Are you happy to say goodbye to Twilight? And what has its impact been on our culture?
I guess I’m happy to move on, but it was nice to have good closure. I found Edward quite a restrictive character but in Breaking Dawn he kind of loosens up about everything. I mean, it’s almost impossible not to when you’re delivering babies and, you know, Bella is dying and all this stuff is happening. You can’t play it the same, and that was nice. It was nice to have arguments and things as Edward, which seemed very unusual. But um, what’s its contribution to the culture? Well one of the main things, which obviously the books did but the movies helped, was just getting young people reading again. Harry Potter started this thing, but anything which gets kids reading, it helps. As soon as you start reading one series then you start reading a bunch of other stuff. Just in terms of the film industry as well, I think Twilight showed that you can have a female audience for something and it does well.
What about its perception of romance?
I think it’s a fairly traditional romance. I have never understood the fascination with vampires though. I mean, people are obsessed and I don’t know why. I know the history of it; I find it interesting to think there are true stories of things in, say, Romania. I like all the conspiracy theory aspects of it, but I guess when doing Twilight that is why all the vampire people hate us, because we didn’t have fangs, don’t get burnt in the sunlight or anything. I didn’t really have to do any research about vampires.
How was it shooting the films back to back? Was there a different kind of feel to it doing two movies?
Yeah, it felt like a long time when we were shooting it. Also, at the beginning we were a lot less stressed than we were before. It became stressful later, when we suddenly realized we were basically shooting these two films. It became even more work in the end than normal, but for the first couple of months it was like “Eh, we got 8 months! This is easy!”.
So it turned out to be rather a lot?
It’s a lot! Especially when you are splitting them up, so you’re playing scenes from like 260 pages [apart]. Sometimes we would switch between the two movies during one day, and it’s a completely different mentality from the first one to the second one. So it was kind of complicated.
You become a father in this film. Did you discover any paternal instincts? Do you get on well with kids.

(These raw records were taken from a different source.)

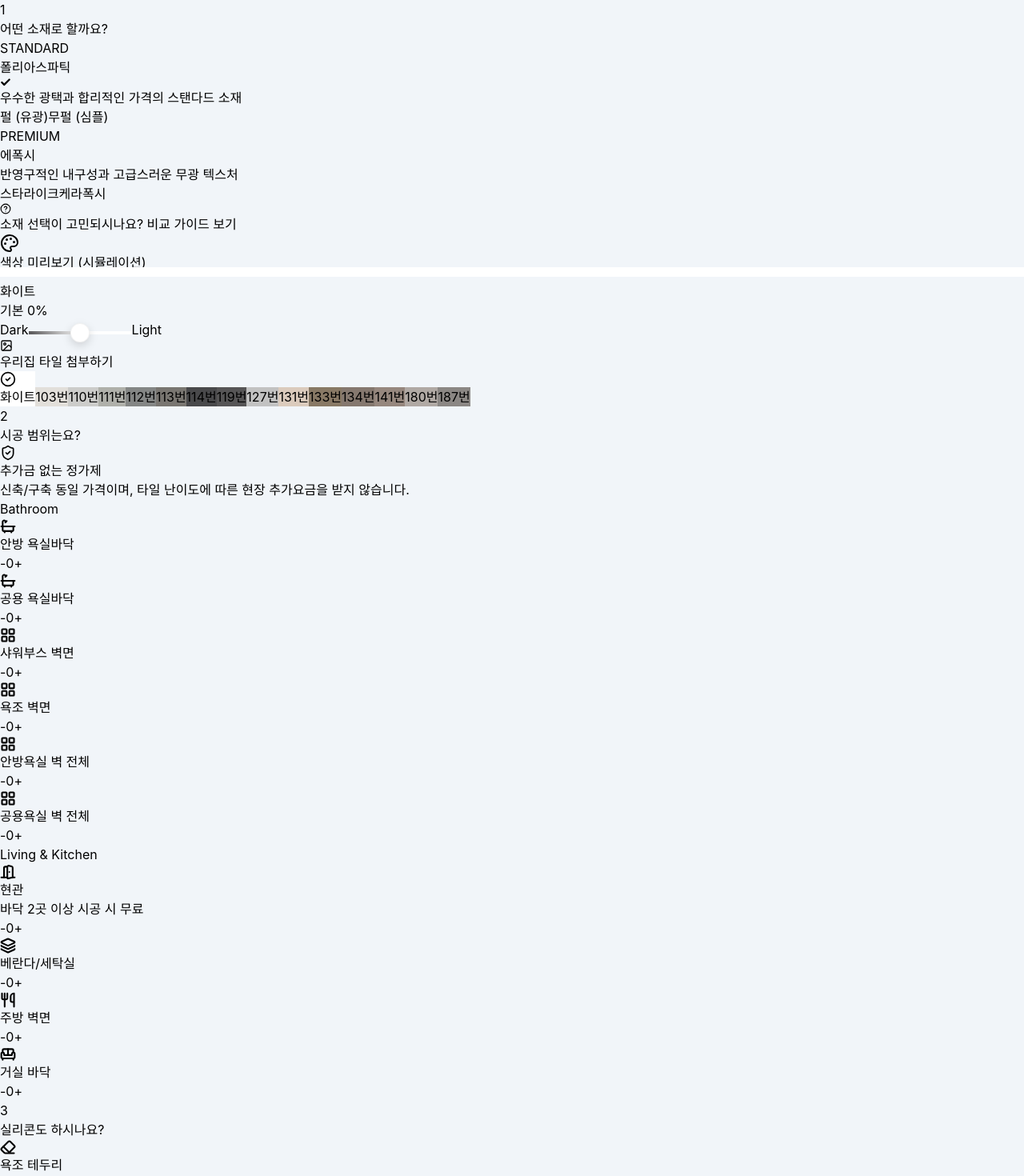
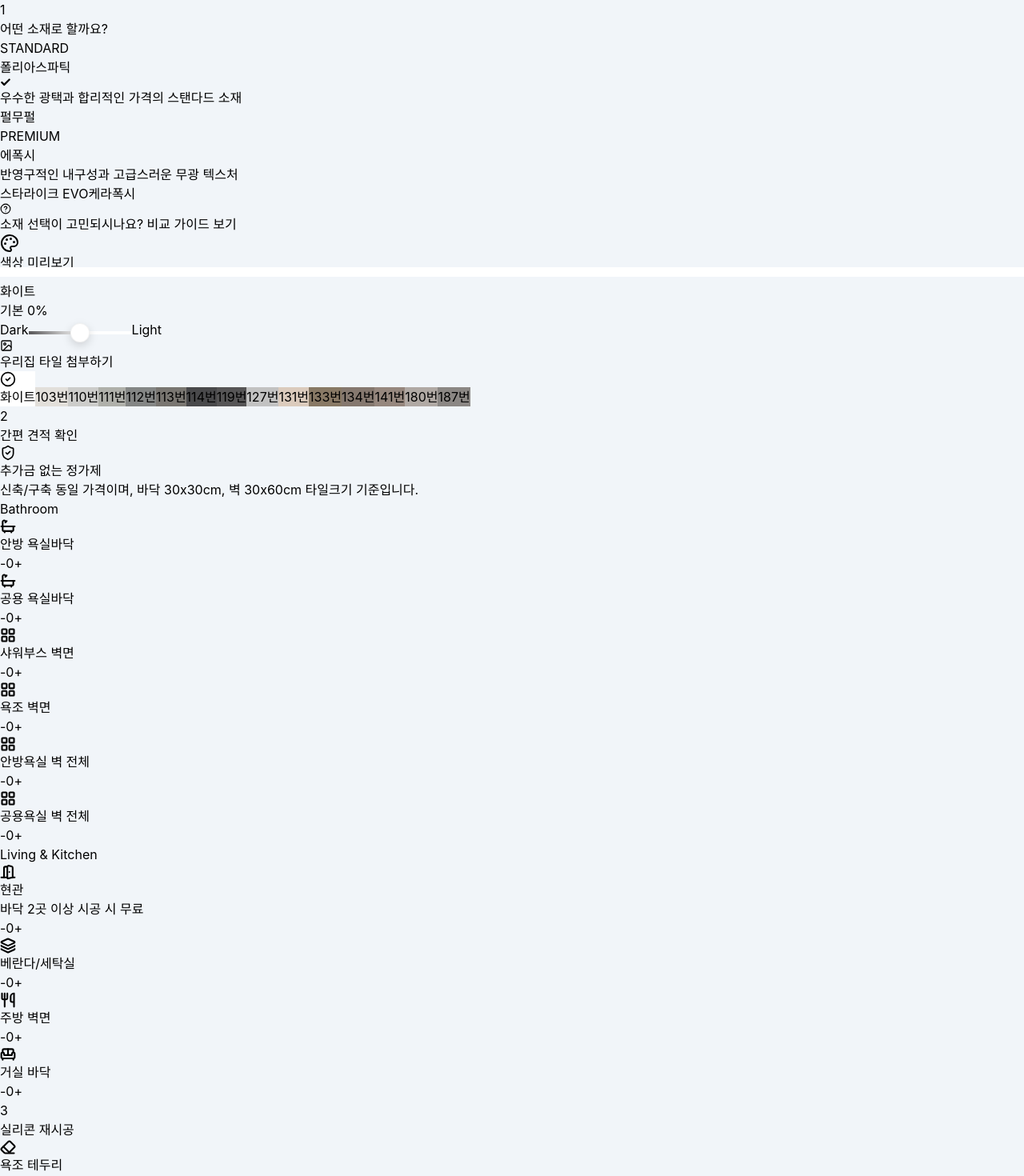
Before and after one commit to jsh5199-ai/julnun-web, a React (Vite) app: page / in a window 1280 px wide. Shown: the part 280-1750 px from the top of the page at 80% size. Built offline with nearby package versions, Linux system fonts and the light colour scheme; grey boxes are pictures that could not be loaded; a web font is replaced by a local one.

Commit message:
디자인 수정

```diff
--- a/src/App.jsx
+++ b/src/App.jsx
@@ -565,7 +565,7 @@ const ColorPalette = ({ selectedColorId, onSelect, onTileImageUpload, tileImageU
     return (
         <div className='mt-8 pt-6 border-t border-slate-100'>
             <h3 className="text-lg font-bold flex items-center gap-2 mb-4 text-slate-800">
-                <Palette className="h-5 w-5 text-indigo-500" /> 색상 미리보기 (시뮬레이션)
+                <Palette className="h-5 w-5 text-indigo-500" /> 색상 미리보기
             </h3>
 
             {/* 1. 시뮬레이션 화면 */}
@@ -1270,13 +1270,13 @@ export default function App() {
                                                 <div className="p-1.5 bg-white rounded-xl border border-slate-100 shadow-inner flex gap-2">
                                                      {item.id === 'poly' && (
                                                         <>
-                                                            <button onClick={(e) => { e.stopPropagation(); setPolyOption('pearl'); }} className={`flex-1 py-3 text-xs font-bold rounded-lg transition-all shadow-sm ${polyOption === 'pearl' ? 'bg-indigo-600 text-white shadow-indigo-200' : 'bg-slate-50 text-slate-400 hover:bg-white'}`}>펄 (유광)</button>
-                                                            <button onClick={(e) => { e.stopPropagation(); setPolyOption('no_pearl'); }} className={`flex-1 py-3 text-xs font-bold rounded-lg transition-all shadow-sm ${polyOption === 'no_pearl' ? 'bg-indigo-600 text-white shadow-indigo-200' : 'bg-slate-50 text-slate-400 hover:bg-white'}`}>무펄 (심플)</button>
+                                                            <button onClick={(e) => { e.stopPropagation(); setPolyOption('pearl'); }} className={`flex-1 py-3 text-xs font-bold rounded-lg transition-all shadow-sm ${polyOption === 'pearl' ? 'bg-indigo-600 text-white shadow-indigo-200' : 'bg-slate-50 text-slate-400 hover:bg-white'}`}>펄</button>
+                                                            <button onClick={(e) => { e.stopPropagation(); setPolyOption('no_pearl'); }} className={`flex-1 py-3 text-xs font-bold rounded-lg transition-all shadow-sm ${polyOption === 'no_pearl' ? 'bg-indigo-600 text-white shadow-indigo-200' : 'bg-slate-50 text-slate-400 hover:bg-white'}`}>무펄</button>
                                                         </>
                                                     )}
                                                     {item.id === 'kerapoxy' && (
                                                         <>
-                                                            <button onClick={(e) => { e.stopPropagation(); setEpoxyOption('starlike'); }} className={`flex-1 py-3 text-xs font-bold rounded-lg transition-all shadow-sm ${epoxyOption === 'starlike' ? 'bg-amber-500 text-white shadow-amber-200' : 'bg-amber-50/50 text-amber-600/60 hover:bg-white'}`}>스타라이크</button>
+                                                            <button onClick={(e) => { e.stopPropagation(); setEpoxyOption('starlike'); }} className={`flex-1 py-3 text-xs font-bold rounded-lg transition-all shadow-sm ${epoxyOption === 'starlike' ? 'bg-amber-500 text-white shadow-amber-200' : 'bg-amber-50/50 text-amber-600/60 hover:bg-white'}`}>스타라이크 EVO</button>
                                                             <button onClick={(e) => { e.stopPropagation(); setEpoxyOption('kerapoxy'); }} className={`flex-1 py-3 text-xs font-bold rounded-lg transition-all shadow-sm ${epoxyOption === 'kerapoxy' ? 'bg-amber-500 text-white shadow-amber-200' : 'bg-amber-50/50 text-amber-600/60 hover:bg-white'}`}>케라폭시</button>
                                                         </>
                                                     )}
@@ -1305,7 +1305,7 @@ export default function App() {
                 <section className="animate-premium-in" style={{ animationDelay: '200ms' }}>
                     <div className="flex items-center gap-3 mb-6 pt-10 border-t border-slate-200">
                         <div className="flex items-center justify-center w-8 h-8 bg-gradient-to-br from-indigo-500 to-violet-600 text-white rounded-xl text-sm font-bold shadow-md shadow-indigo-200">2</div>
-                        <h2 className="text-2xl font-black text-slate-800 tracking-tight">시공 범위는요?</h2>
+                        <h2 className="text-2xl font-black text-slate-800 tracking-tight">간편 견적 확인</h2>
                     </div>
 
                     <div className="bg-gradient-to-r from-indigo-50 to-white rounded-2xl p-5 border border-indigo-100 flex flex-col gap-3 mb-8">
@@ -1315,7 +1315,7 @@ export default function App() {
                             </div>
                             <div>
                                 <div className="text-sm font-bold text-indigo-900">추가금 없는 정가제</div>
-                                <div className="text-xs text-indigo-700/70 mt-1 leading-relaxed">신축/구축 동일 가격이며, 타일 난이도에 따른 현장 추가요금을 받지 않습니다.</div>
+                                <div className="text-xs text-indigo-700/70 mt-1 leading-relaxed">신축/구축 동일 가격이며, 바닥 30x30cm, 벽 30x60cm 타일크기 기준입니다.</div>
                             </div>
                         </div>
                     </div>
@@ -1332,7 +1332,7 @@ export default function App() {
                         <div>
                             <div className="flex items-center gap-3 mb-6 mt-12">
                                 <div className="flex items-center justify-center w-8 h-8 bg-gradient-to-br from-indigo-500 to-violet-600 text-white rounded-xl text-sm font-bold shadow-md shadow-indigo-200">3</div>
-                                <h2 className="text-2xl font-black text-slate-800 tracking-tight">실리콘도 하시나요?</h2>
+                                <h2 className="text-2xl font-black text-slate-800 tracking-tight">실리콘 재시공</h2>
                             </div>
                             {renderAreaList(SILICON_AREAS)}
                         </div>
```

Only some kids! If it’s an annoying kid, I don’t get on with them. But I like babies, I like doing the scenes with babies. There were quite a lot of them as well, so that was fun. It’s just so different from a Twilight movie, because the main problem with stage the scenes is, because we are all vampires we don’t do anything, you don’t fidget, you don’t put your hands in your pockets, you never do anything! You have nothing to do all day, so it’s very difficult to think, “How do I do this scene without just standing here?” And as soon as you have a baby involved, you have to respond. Everyone suddenly just breaks all of their standards. Read more…